February is Black history month and we’ll love to talk briefly about it. The purpose is to celebrate the achievements of Blacks. What roles do you think creatives, especially poets, play in effecting changes that ripple through history and strengthen Black victory and representation both home and abroad.
I think that creatives play a huge role, and ultimately, it is impossible to decipher where the boundaries lie between art and politics, between art and activism or even the black lives matter movement. This is because art is at the centre of everything.
Poetry is one of the most powerful art forms that exists and it’s not just because I’m a poet that I’m saying it, it’s because it’s true. Take Maya Angelou for example. Through her poems, she was able to create reflections of blackness, so that black people could finally see themselves – talk about her phenomenal poem, I Rise. This is the first act of redemption, because oppression first blinds you from seeing who you truly are. It tells you you are nothing, now when poetry is constantly created by black people, people who are unafraid to take the stage and open their mouths and take charge of an audience, it tells you you are something.

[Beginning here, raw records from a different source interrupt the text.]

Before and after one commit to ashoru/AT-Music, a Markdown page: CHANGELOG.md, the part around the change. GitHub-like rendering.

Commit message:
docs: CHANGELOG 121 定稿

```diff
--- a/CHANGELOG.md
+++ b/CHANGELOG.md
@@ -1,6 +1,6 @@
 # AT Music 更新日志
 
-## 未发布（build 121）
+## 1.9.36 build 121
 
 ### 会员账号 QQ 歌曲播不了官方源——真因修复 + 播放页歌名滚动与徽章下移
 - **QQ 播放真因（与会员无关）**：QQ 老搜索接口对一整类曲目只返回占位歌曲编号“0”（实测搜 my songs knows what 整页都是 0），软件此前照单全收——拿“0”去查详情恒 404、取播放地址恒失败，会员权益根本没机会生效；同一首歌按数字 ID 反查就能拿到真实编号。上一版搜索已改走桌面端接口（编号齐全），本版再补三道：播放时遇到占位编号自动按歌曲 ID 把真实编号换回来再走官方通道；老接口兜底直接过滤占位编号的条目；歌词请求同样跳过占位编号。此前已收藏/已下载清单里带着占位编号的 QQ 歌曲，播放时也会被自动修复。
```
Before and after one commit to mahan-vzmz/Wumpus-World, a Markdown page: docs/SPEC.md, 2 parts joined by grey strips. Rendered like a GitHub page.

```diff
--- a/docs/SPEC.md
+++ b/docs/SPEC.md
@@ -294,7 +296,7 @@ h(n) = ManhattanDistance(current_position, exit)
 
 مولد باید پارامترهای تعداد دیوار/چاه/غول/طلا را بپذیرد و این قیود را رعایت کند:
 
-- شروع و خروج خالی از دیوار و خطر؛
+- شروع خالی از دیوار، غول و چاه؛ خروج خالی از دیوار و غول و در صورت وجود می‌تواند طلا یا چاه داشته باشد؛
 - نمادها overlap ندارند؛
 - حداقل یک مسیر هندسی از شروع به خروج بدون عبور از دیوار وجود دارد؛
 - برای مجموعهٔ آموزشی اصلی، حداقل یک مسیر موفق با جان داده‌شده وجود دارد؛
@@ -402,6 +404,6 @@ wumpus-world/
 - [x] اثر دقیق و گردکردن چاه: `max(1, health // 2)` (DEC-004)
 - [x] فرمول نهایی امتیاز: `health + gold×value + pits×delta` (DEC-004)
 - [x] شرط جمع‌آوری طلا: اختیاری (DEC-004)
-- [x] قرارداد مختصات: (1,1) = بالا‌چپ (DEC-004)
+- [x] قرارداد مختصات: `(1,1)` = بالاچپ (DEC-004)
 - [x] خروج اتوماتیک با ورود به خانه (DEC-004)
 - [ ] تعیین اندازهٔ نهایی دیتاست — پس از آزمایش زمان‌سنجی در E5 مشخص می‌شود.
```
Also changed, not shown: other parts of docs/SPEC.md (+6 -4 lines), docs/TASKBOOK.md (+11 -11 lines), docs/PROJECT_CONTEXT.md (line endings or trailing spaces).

You are black and you are powerful. It uplifts the soul and brings forth hope, the people are revived to continue fighting for their freedom.
Another powerful example of what poetry can do and how one poem can become an anthem of black victory and representation is Martin Luther King’s “I have a Dream.” A lot of people might argue that that was a speech, but we poets know that it was a poem. It carried a rhythm, it carried soul and it was powerful enough to hold a discouraged people in hope for decades, which helped them to keep on moving, even when the world around them ridiculed and debased them.
Today, I think that it behooves on creatives to keep that spirit ongoing, whether as Africans, African Americans or as blacks in any shape or form. We owe it to the generations coming ahead of us to leave examples of black excellence and victory, so that they never believe the lie that they are less just because they are black.